The last of the fava beans appeared this week at my CSA along with baby spring onions and fresh garlic. This is another week where I’m going to be seasonally relevant. The first spring artichokes also arrived from California, and as it turns out, according to Martha Rose Shulman writing in the New York Times, these spring vegetables are all used together in a Greek olive oil dish. Schulman substitutes water for most of the olive oil. I couldn’t find baby artichokes, so I substituted the hearts and stems of large artichokes. Fava beans are new for me. I’ve never bothered with them before. I’d heard that they were a lot of work to prepare, but worth the effort.

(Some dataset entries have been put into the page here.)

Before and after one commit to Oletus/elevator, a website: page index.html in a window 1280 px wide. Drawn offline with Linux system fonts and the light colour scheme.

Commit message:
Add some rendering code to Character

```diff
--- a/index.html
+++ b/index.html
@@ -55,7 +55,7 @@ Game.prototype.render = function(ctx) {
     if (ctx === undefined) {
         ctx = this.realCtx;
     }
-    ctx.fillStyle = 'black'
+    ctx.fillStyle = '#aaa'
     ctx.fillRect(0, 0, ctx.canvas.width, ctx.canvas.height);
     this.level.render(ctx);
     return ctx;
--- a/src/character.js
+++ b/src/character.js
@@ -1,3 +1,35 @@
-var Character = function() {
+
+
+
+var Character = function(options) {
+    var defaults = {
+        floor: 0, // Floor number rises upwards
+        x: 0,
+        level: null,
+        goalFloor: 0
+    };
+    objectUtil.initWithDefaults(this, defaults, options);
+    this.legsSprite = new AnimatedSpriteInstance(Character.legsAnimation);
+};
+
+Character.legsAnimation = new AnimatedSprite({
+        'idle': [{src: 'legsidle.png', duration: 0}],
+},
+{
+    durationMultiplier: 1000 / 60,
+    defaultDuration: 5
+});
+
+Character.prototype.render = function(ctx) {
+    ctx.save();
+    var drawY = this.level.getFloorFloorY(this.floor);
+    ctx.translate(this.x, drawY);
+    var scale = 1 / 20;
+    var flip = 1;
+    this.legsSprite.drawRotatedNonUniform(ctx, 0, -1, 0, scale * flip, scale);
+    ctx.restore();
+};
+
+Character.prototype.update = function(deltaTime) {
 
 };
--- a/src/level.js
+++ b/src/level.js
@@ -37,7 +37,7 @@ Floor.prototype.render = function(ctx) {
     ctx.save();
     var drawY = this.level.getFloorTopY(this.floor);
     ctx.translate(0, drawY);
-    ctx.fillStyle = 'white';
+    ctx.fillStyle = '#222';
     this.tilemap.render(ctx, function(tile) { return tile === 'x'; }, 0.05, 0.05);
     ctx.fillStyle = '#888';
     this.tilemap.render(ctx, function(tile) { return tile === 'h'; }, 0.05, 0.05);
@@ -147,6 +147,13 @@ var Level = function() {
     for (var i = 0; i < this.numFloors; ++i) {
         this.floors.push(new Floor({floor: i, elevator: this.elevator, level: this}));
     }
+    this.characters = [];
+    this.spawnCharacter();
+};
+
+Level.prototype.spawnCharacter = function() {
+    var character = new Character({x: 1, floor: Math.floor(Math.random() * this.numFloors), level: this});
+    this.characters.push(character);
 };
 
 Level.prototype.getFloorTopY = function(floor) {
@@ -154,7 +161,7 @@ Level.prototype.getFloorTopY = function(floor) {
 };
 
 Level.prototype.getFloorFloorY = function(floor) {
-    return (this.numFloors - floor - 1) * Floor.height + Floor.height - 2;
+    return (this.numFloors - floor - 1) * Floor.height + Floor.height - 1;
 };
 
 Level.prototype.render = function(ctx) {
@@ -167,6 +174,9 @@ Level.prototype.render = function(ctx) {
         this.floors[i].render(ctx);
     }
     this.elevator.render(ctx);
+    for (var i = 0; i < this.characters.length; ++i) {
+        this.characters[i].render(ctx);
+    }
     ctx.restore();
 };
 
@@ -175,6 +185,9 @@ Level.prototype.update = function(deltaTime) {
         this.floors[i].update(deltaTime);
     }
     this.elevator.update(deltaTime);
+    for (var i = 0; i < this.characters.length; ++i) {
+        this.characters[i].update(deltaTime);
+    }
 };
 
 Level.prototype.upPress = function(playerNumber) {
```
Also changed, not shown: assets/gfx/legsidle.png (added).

Fava Beans have to be twice shelled. First you have to take the individual beans out of the pod, then you have to shell each been. That’s not as difficult as it may seem. Here’s how. Bring a generous amount of salt water to a boil and prepare a bowl full of ice water. Boil the shelled beans for 5 min. Drain them and immediately plunge then into the cold water. After three or 4 minutes, drain the beans and the skins will slip off rather easily when you squeeze one end.
Ingredients for Fava Beans with Artichokes
12 baby artichokes. Or hearts and stems of six large artichokes.
¼ cup olive oil
1 bunch spring onions chopped
2 large heads of fresh garlic chopped
3 pounds fresh fava beans shelled and skinned
1 small fennel bulb chopped
Preparation for fava beans with artichoke
Trim the baby artichokes.
Cut them in half and immediately submerge them in the bowl of cold water and the juice from one half of a lemon. Or trim the large artichokes, cut off the leaves, trim back the fibrous exterior the stems, scrape our of fuzz in the center and cut into quarter inch slices.
Heat 2 tablespoons of olive oil in a large heavy casserole or saucepan.
Add the onion and cook stirring until tender about 5 min
Add the garlic and the fennel and cook for another 5 to 10 minutes.
Add more olive oil if needed and the juice of one lemon (about 3 tablespoons).
Add the artichokes and enough water to barely cover.
Simmer for about 20 minutes or less if you’re using the hearts. You want the vegetables tender but not overcooked.
Turn the heat up high, reduce the liquid by about a third and stir in a generous amount of freshly ground pepper.
Taste and add salt as needed serve warm.
Note this is even better as a leftover as the flavors meld together.
Here is a fun link that you really enjoy checking out. It was put together by a man named Matthew Latkiewicz, and it’s a tongue-in-cheek method of selecting wine by the labels on the bottles.
Matthew Latkiewicz works for the Internet; he writes and podcasts about drinking and other subjects at You Will Not Believe. His work has appeared in McSweeney’s, Wired, Time.com, Boing Boing, and Gastronomica. Tragically, his wifelike girlfriend is allergic to wine.
One final note on the question of alternatives to industrial farming. Several people mentioned the desirability of changing food subsidies. “We need subsidies for real food–not soybeans and corn for commercial cattle operations–as a national security measure. After all, a country that can’t feed itself locally is in real trouble if a crisis occurs. We also need healthier school lunches.” See http://www.pcrm.org/health/agriculture/agricultural.html
“While agribusiness will fight the shift tooth and nail, the solution is to phase out commodity subsidies in favor of support for fruits and vegetables and a limited number of sustainable animal products. Using Dept, of Ag money, working through county extension offices, to help set up farm-to-school arrangements and farm-to-consumer networks like the Locally Grown networks could be one way. I love the idea of converting old big-box stores. We also need to open stores with fresh produce in inner cities, where C-stores dominate now, but that too will require a subsidy.” See http://www.farmtoschool.org/publications.php